From Dublin, Mississippi, born in the age of Jim Crow Laws in the Mississippi Delta, he was the son of the sharecropper family of Edward and Mattie Henry. After high school, Aaron enlisted in the Army and was stationed in Hawaii. He attended Xavier University in New Orleans on the GI Bill, becoming president of his junior and senior class, and graduating with a degree in Pharmacy. In 1954, Henry joined the Mississippi branch of the NAACP, becoming their state president in 1959. He was able, more than any previous leader; to unite Mississippi Blacks, despite diversities of age, ideology, and class, in confronting white supremacy.
He spearheaded the formation of the Mississippi Freedom Democratic Party (MFDP) and the Council of Federated Organizations (COFO). Some activists criticized him for urging protesters to take the middle ground between the NAACP's conservative position and SNCC's militant activism. Facing recurring death threats, thirty-three stints in jail, and Ku Klux Klan violence of his home and drugstore, Henry remained stalwart and courageous. In 1961, he put together a boycott of stores in the Clarksdale, Mississippi area that refused to hire Black workers and discriminated against Black customers. He and six others were arrested for “conspiring to withhold trade.”
These charges were eventually reversed on appeal but another charge, of sexual harassment, against Henry, came soon after. While he was fighting this case, which he eventually won, (he was sued for $80,000), his pharmacy was firebombed and his wife, Nicole, was terminated from her position as a public school teacher. Medgar Evers was assassinated in 1963 after taking him to the airport. Henry later said, “I have been making sure he didn’t die in vain.”
The MFDP in 1964 chose 68 delegates to attend the state Democratic Convention. President Johnson declared that they would not be allowed to attend and the Mississippi state attorney general issued an injunction threatening to jail any of the MFDP delegates who tried to attend. After a three-day stand off, a compromise measure, with only Henry and Edwin King being allowed to vote, was accepted.
Henry ran for Congress later that year, but was thwarted by state election officials for an insufficient number of ballot signatures. Soon, due to a dislike of the radical direction of the MFDP, he left the organization, creating the Loyalist Democrats and chairing their delegations to the 1968 and 1972 Democratic National Conventions. He eventually initiated a unification program with the national Democratic Party.

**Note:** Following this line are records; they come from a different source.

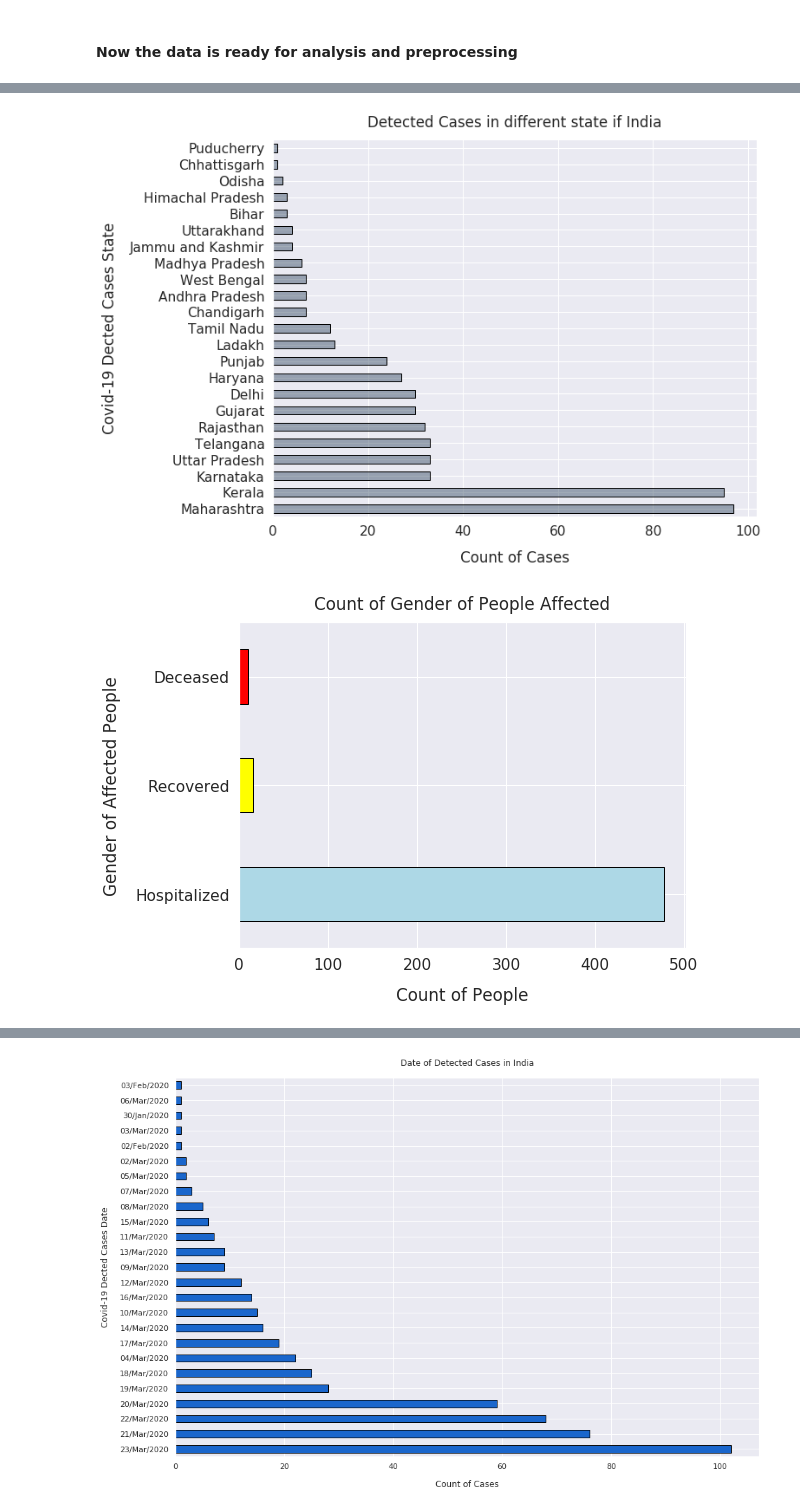
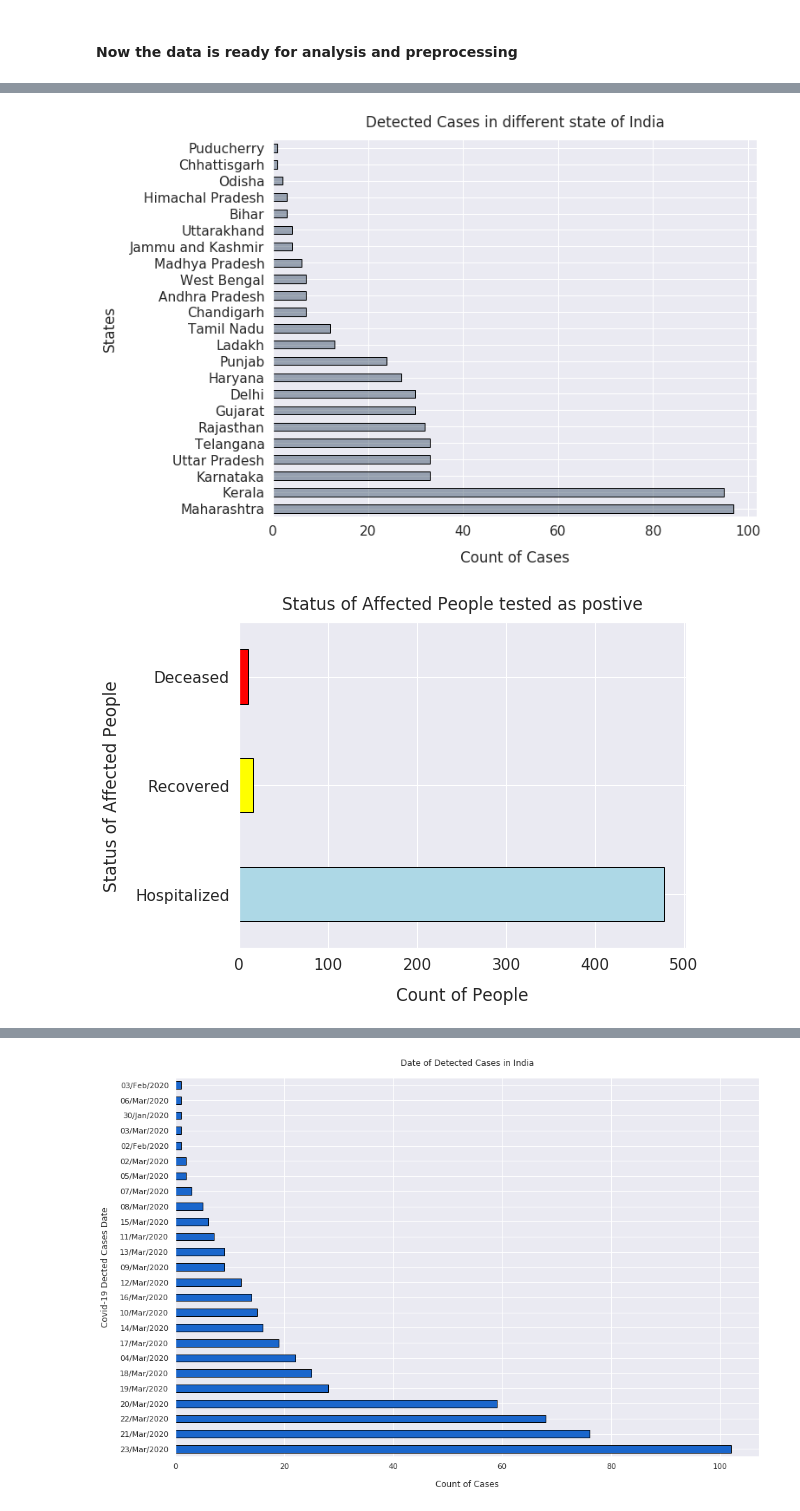
Before and after one commit to samacker77/COVID19-India-Analysis, a Jupyter notebook: notebook.ipynb, the cells around one changed output, grey strips where cells are left out. Cells and saved outputs as stored; diff of their text form; code cells hidden in the pictures.

```diff
--- a/notebook.ipynb
+++ b/notebook.ipynb
@@ -173,22 +186,20 @@ plt.title("Count of Gender of People Affected", y=1.02);
 # %%
-sns.set(font_scale=1.4)
 data['Detected state'].value_counts().plot(kind='barh', figsize=(10, 8), edgecolor='black',
                                               color=(0.1, 0.2, 0.3, 0.4));
-plt.ylabel("Covid-19 Dected Cases State", labelpad=14)
+plt.ylabel("States", labelpad=14)
 plt.xlabel("Count of Cases", labelpad=14)
-plt.title("Detected Cases in different state if India", y=1.02);
+plt.title("Detected Cases in different state of India", y=1.02);
 # %% [output]
-[figure, old version]
+[figure, new version]
 # %%
-sns.set(font_scale=1.4)
 data['Current status'].value_counts().plot(kind='barh', figsize=(8, 6), edgecolor='black',
                                               color=['lightblue', 'yellow','red', 'green', 'blue', 'cyan']);
 
-plt.ylabel("Gender of Affected People", labelpad=14)
+plt.ylabel("Status of Affected People", labelpad=14)
 plt.xlabel("Count of People", labelpad=14)
-plt.title("Count of Gender of People Affected", y=1.02);
+plt.title("Status of Affected People tested as postive", y=1.02);
 # %% [output]
-[figure, old version]
+[figure, new version]
 # %%
 sns.set(font_scale=1.0)
 data['Detected district'].value_counts().plot(kind='bar', figsize=(15, 10), edgecolor='black',
```
Also changed, not shown: parts of 11 cells of this notebook.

Henry was elected to the Mississippi House of Representatives in 1982, holding the seat until 1996. He has been described as a "conservative militant," willing not only to risk his life but also to compromise on issues of strategy even when doing so led to alienation from outspoken activists. Aaron Henry died in 1997.
The Encyclopedia of African American Heritage
by Susan Altman
Copyright 1997, Facts on File, Inc. New York